Emma Cownie Artist

Swansea and Gower Contemporary Artist

AdilaMKarol

Keep it simple, but significant!

The Word Forge

Casting truth, melting down golden calves

Neurodivergent Rebel

Rebelling against a culture that values assimilation over individuality.

Human Life Run

Mistakes Are Reality Of Life.Lets Understand and Move on!!

Solace

with Jason Lee, Author of Living with the Dragon

Logical Quotes

Logical and Inspirational Quotes

jennifersekella

This WordPress.com site is the bee's knees

MAKE ME UP MARIE

An authentic lifestyle blog and open journal | Written by Marie Penrose

raynotbradbury

We are cups, constantly being filled.

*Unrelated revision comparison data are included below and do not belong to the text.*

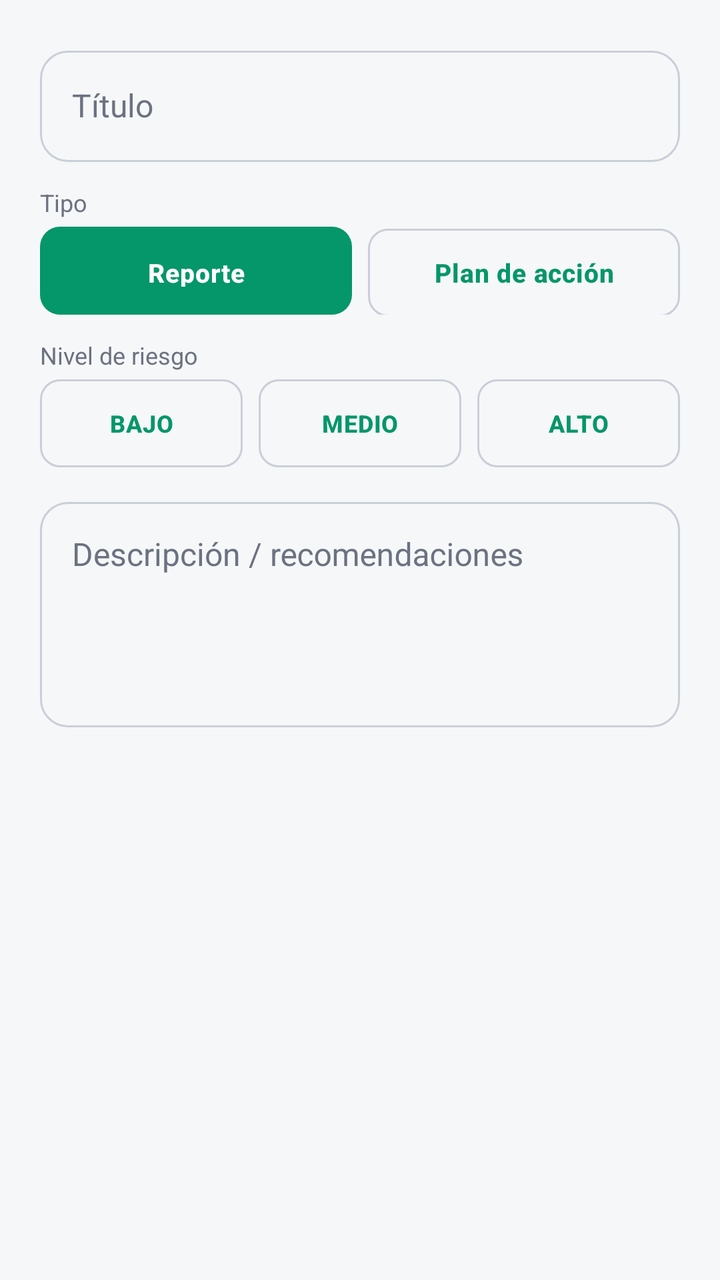
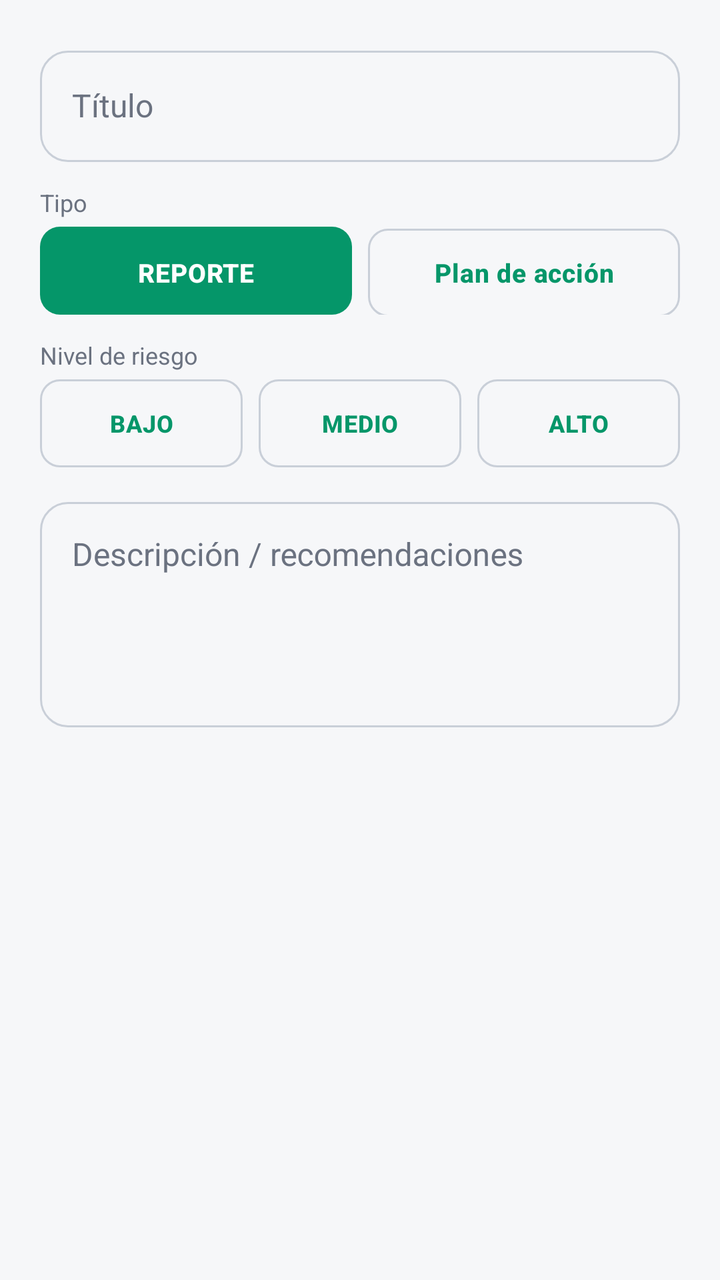

An Android layout rendered at two revisions. The XML below is the earlier revision; the diff shows what the commit changed to produce the second picture.
<!-- AndroidManifest.xml: application theme Theme.BienestarUPC -->
<!-- res/layout/dialog_new_reporte.xml -->
<?xml version="1.0" encoding="utf-8"?>
<LinearLayout xmlns:android="http://schemas.android.com/apk/res/android"
    xmlns:app="http://schemas.android.com/apk/res-auto"
    android:layout_width="match_parent"
    android:layout_height="wrap_content"
    android:orientation="vertical"
    android:padding="20dp">

    <com.google.android.material.textfield.TextInputLayout
        android:layout_width="match_parent"
        android:layout_height="wrap_content"
        android:hint="Título"
        style="@style/Widget.Material3.TextInputLayout.OutlinedBox">

        <com.google.android.material.textfield.TextInputEditText
            android:id="@+id/edit_titulo"
            android:layout_width="match_parent"
            android:layout_height="wrap_content"
            android:inputType="textCapSentences"
            android:maxLength="80" />
    </com.google.android.material.textfield.TextInputLayout>

    <TextView
        android:layout_width="wrap_content"
        android:layout_height="wrap_content"
        android:layout_marginTop="12dp"
        android:text="Tipo"
        android:textColor="@color/text_secondary"
        android:textSize="12sp" />

    <LinearLayout
        android:layout_width="match_parent"
        android:layout_height="wrap_content"
        android:layout_marginTop="4dp"
        android:orientation="horizontal">

        <com.google.android.material.button.MaterialButton
            android:id="@+id/btn_tipo_reporte"
            android:layout_width="0dp"
            android:layout_height="44dp"
            android:layout_weight="1"
            android:text="Reporte"
            android:textSize="13sp"
            android:insetTop="0dp"
            android:insetBottom="0dp"
            app:cornerRadius="10dp" />

        <com.google.android.material.button.MaterialButton
            android:id="@+id/btn_tipo_plan"
            android:layout_width="0dp"
            android:layout_height="44dp"
            android:layout_marginStart="8dp"
            android:layout_weight="1"
            android:text="Plan de acción"
            android:textSize="13sp"
            android:insetTop="0dp"
            android:insetBottom="0dp"
            style="@style/Widget.Material3.Button.OutlinedButton"
            app:cornerRadius="10dp" />
    </LinearLayout>

    <TextView
        android:layout_width="wrap_content"
        android:layout_height="wrap_content"
        android:layout_marginTop="12dp"
        android:text="Nivel de riesgo"
        android:textColor="@color/text_secondary"
        android:textSize="12sp" />

    <LinearLayout
        android:layout_width="match_parent"
        android:layout_height="wrap_content"
        android:layout_marginTop="4dp"
        android:orientation="horizontal">

        <com.google.android.material.button.MaterialButton
            android:id="@+id/btn_riesgo_bajo"
            android:layout_width="0dp"
            android:layout_height="44dp"
            android:layout_weight="1"
            android:text="BAJO"
            android:textSize="12sp"
            android:insetTop="0dp"
            android:insetBottom="0dp"
            style="@style/Widget.Material3.Button.OutlinedButton"
            app:cornerRadius="10dp" />

        <com.google.android.material.button.MaterialButton
            android:id="@+id/btn_riesgo_medio"
            android:layout_width="0dp"
            android:layout_height="44dp"
            android:layout_marginStart="8dp"
            android:layout_weight="1"
            android:text="MEDIO"
            android:textSize="12sp"
            android:insetTop="0dp"
            android:insetBottom="0dp"
            style="@style/Widget.Material3.Button.OutlinedButton"
            app:cornerRadius="10dp" />

        <com.google.android.material.button.MaterialButton
            android:id="@+id/btn_riesgo_alto"
            android:layout_width="0dp"
            android:layout_height="44dp"
            android:layout_marginStart="8dp"
            android:layout_weight="1"
            android:text="ALTO"
            android:textSize="12sp"
            android:insetTop="0dp"
            android:insetBottom="0dp"
            style="@style/Widget.Material3.Button.OutlinedButton"
            app:cornerRadius="10dp" />
    </LinearLayout>

    <com.google.android.material.textfield.TextInputLayout
        android:layout_width="match_parent"
        android:layout_height="wrap_content"
        android:layout_marginTop="12dp"
        android:hint="Descripción / recomendaciones"
        style="@style/Widget.Material3.TextInputLayout.OutlinedBox">

        <com.google.android.material.textfield.TextInputEditText
            android:id="@+id/edit_descripcion_reporte"
            android:layout_width="match_parent"
            android:layout_height="wrap_content"
            android:gravity="top|start"
            android:inputType="textMultiLine"
            android:maxLength="500"
            android:minLines="4" />
    </com.google.android.material.textfield.TextInputLayout>

</LinearLayout>
<!-- resources referenced by this layout -->
<resources>
  <color name="text_secondary">#6B7280</color>
  <color name="green_primary">#059669</color>
  <color name="white_card">#FFFFFF</color>
  <color name="green_container">#D1FAE5</color>
  <color name="on_primary_container">#053B2A</color>
  <color name="teal_primary">#0D9488</color>
  <color name="teal_light">#CCFBF1</color>
  <color name="background_gray">#F6F7F9</color>
  <color name="text_primary">#111827</color>
  <color name="surface_container_low">#F8FAFC</color>
  <color name="surface_container">#EFF2F5</color>
  <color name="surface_container_high">#E7EAEE</color>
  <color name="surface_container_highest">#DEE2E8</color>
  <color name="surface_outline">#C9CFD8</color>
  <color name="surface_outline_variant">#E4E7EC</color>
  <color name="error_text">#DC2626</color>
  <color name="green_primary_dark">#047857</color>
  <style name="Widget.BienestarUPC.Card" parent="Widget.Material3.CardView.Elevated">
          <item name="cardCornerRadius">20dp</item>
          <item name="cardElevation">1dp</item>
          <item name="cardBackgroundColor">@color/white_card</item>
          <item name="strokeColor">@color/stroke_color</item>
          <item name="strokeWidth">1dp</item>
          <item name="rippleColor">@color/green_light</item>
      </style>
  <style name="BottomNavigationStyle" parent="Widget.Material3.BottomNavigationView">
          <item name="android:background">@color/nav_background</item>
          <item name="itemIconSize">24dp</item>
          <item name="itemRippleColor">@color/green_light</item>
          <item name="itemIconTint">@color/nav_item_text_color</item>
          <item name="itemTextColor">@color/nav_item_text_color</item>
          <item name="elevation">8dp</item>
      </style>
  <style name="Widget.BienestarUPC.Chip" parent="Widget.Material3.Chip.Filter">
          <item name="chipCornerRadius">20dp</item>
          <item name="chipMinHeight">36dp</item>
          <item name="chipBackgroundColor">@color/chip_bg</item>
          <item name="android:textColor">@color/chip_text</item>
          <item name="chipStrokeWidth">1dp</item>
          <item name="chipStrokeColor">@color/stroke_color</item>
      </style>
  <style name="ThemeOverlay.BienestarUPC.MaterialAlertDialog" parent="ThemeOverlay.Material3.MaterialAlertDialog">
          <item name="shapeAppearanceOverlay">@style/ShapeAppearance.BienestarUPC.Dialog</item>
          <item name="colorSecondary">@color/green_primary</item>
      </style>
  <style name="Widget.BienestarUPC.Snackbar" parent="Widget.Material3.Snackbar">
          <item name="backgroundTint">@color/text_primary</item>
          <item name="android:textColor">@color/white_card</item>
          <item name="shapeAppearanceOverlay">@style/ShapeAppearance.BienestarUPC.Snackbar</item>
      </style>
  <color name="gray_medium">#9CA3AF</color>
  <color name="stroke_color">#EDEFF2</color>
  <color name="green_light">#D1FAE5</color>
  <color name="nav_background">#FFFFFF</color>
  <color name="chip_bg">#F3F4F6</color>
  <color name="chip_text">#111827</color>
  <style name="ShapeAppearance.BienestarUPC.Dialog" parent="ShapeAppearance.Material3.LargeComponent">
          <item name="cornerSize">24dp</item>
      </style>
  <style name="ShapeAppearance.BienestarUPC.Snackbar" parent="ShapeAppearance.Material3.MediumComponent">
          <item name="cornerFamily">rounded</item>
          <item name="cornerSize">14dp</item>
      </style>
  <!-- unchanged entries left out for length: 3 -->
</resources>

<!-- the commit's change to res/layout/dialog_new_reporte.xml (unified diff, before → after) -->
@@ -9,7 +9,7 @@
     <com.google.android.material.textfield.TextInputLayout
         android:layout_width="match_parent"
         android:layout_height="wrap_content"
-        android:hint="Título"
+        android:hint="@string/txt_titulo"
         style="@style/Widget.Material3.TextInputLayout.OutlinedBox">
 
         <com.google.android.material.textfield.TextInputEditText
@@ -24,7 +24,7 @@
         android:layout_width="wrap_content"
         android:layout_height="wrap_content"
         android:layout_marginTop="12dp"
-        android:text="Tipo"
+        android:text="@string/txt_tipo"
         android:textColor="@color/text_secondary"
         android:textSize="12sp" />
 
@@ -39,7 +39,7 @@
             android:layout_width="0dp"
             android:layout_height="44dp"
             android:layout_weight="1"
-            android:text="Reporte"
+            android:text="@string/txt_reporte"
             android:textSize="13sp"
             android:insetTop="0dp"
             android:insetBottom="0dp"
@@ -51,7 +51,7 @@
             android:layout_height="44dp"
             android:layout_marginStart="8dp"
             android:layout_weight="1"
-            android:text="Plan de acción"
+            android:text="@string/txt_plan_de_accion"
             android:textSize="13sp"
             android:insetTop="0dp"
             android:insetBottom="0dp"
@@ -63,7 +63,7 @@
         android:layout_width="wrap_content"
         android:layout_height="wrap_content"
         android:layout_marginTop="12dp"
-        android:text="Nivel de riesgo"
+        android:text="@string/txt_nivel_de_riesgo"
         android:textColor="@color/text_secondary"
         android:textSize="12sp" />
 
@@ -78,7 +78,7 @@
             android:layout_width="0dp"
             android:layout_height="44dp"
             android:layout_weight="1"
-            android:text="BAJO"
+            android:text="@string/txt_bajo"
             android:textSize="12sp"
             android:insetTop="0dp"
             android:insetBottom="0dp"
@@ -91,7 +91,7 @@
             android:layout_height="44dp"
             android:layout_marginStart="8dp"
             android:layout_weight="1"
-            android:text="MEDIO"
+            android:text="@string/txt_medio"
             android:textSize="12sp"
             android:insetTop="0dp"
             android:insetBottom="0dp"
@@ -104,7 +104,7 @@
             android:layout_height="44dp"
             android:layout_marginStart="8dp"
             android:layout_weight="1"
-            android:text="ALTO"
+            android:text="@string/txt_alto"
             android:textSize="12sp"
             android:insetTop="0dp"
             android:insetBottom="0dp"
@@ -116,7 +116,7 @@
         android:layout_width="match_parent"
         android:layout_height="wrap_content"
         android:layout_marginTop="12dp"
-        android:hint="Descripción / recomendaciones"
+        android:hint="@string/txt_descripcion_recomendaciones"
         style="@style/Widget.Material3.TextInputLayout.OutlinedBox">
 
         <com.google.android.material.textfield.TextInputEditText
<!-- resource entries referenced after the edit -->
@@ -1,6 +1,15 @@
 <!-- resources referenced by this layout -->
 <resources>
   <color name="text_secondary">#6B7280</color>
+  <string name="txt_alto">ALTO</string>
+  <string name="txt_bajo">BAJO</string>
+  <string name="txt_descripcion_recomendaciones">Descripción / recomendaciones</string>
+  <string name="txt_medio">MEDIO</string>
+  <string name="txt_nivel_de_riesgo">Nivel de riesgo</string>
+  <string name="txt_plan_de_accion">Plan de acción</string>
+  <string name="txt_reporte">REPORTE</string>
+  <string name="txt_tipo">Tipo</string>
+  <string name="txt_titulo">Título</string>
   <color name="green_primary">#059669</color>
   <color name="white_card">#FFFFFF</color>
   <color name="green_container">#D1FAE5</color>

The trick is, knowing how to tip ourselves over and let the beautiful stuff out.

Oriana's Notes

Just some stuff you might like. Or not. What do I know about you.

Child of Cynicism

"We're just two lost souls swimming in a fishbowl year after year."

Eric's Corner of the Globe

Within the confines of one's mind lay the keys to eternity

Musings of PuppyDoc

Poetry & Medicine

Invisible Illnesses

Awareness, Education, Research & Quips

aspergerinformator

en opplysningsblogg om Asperger syndrom

Captain Awkward

Advice. Staircase Wit. Faux Pas. Movies.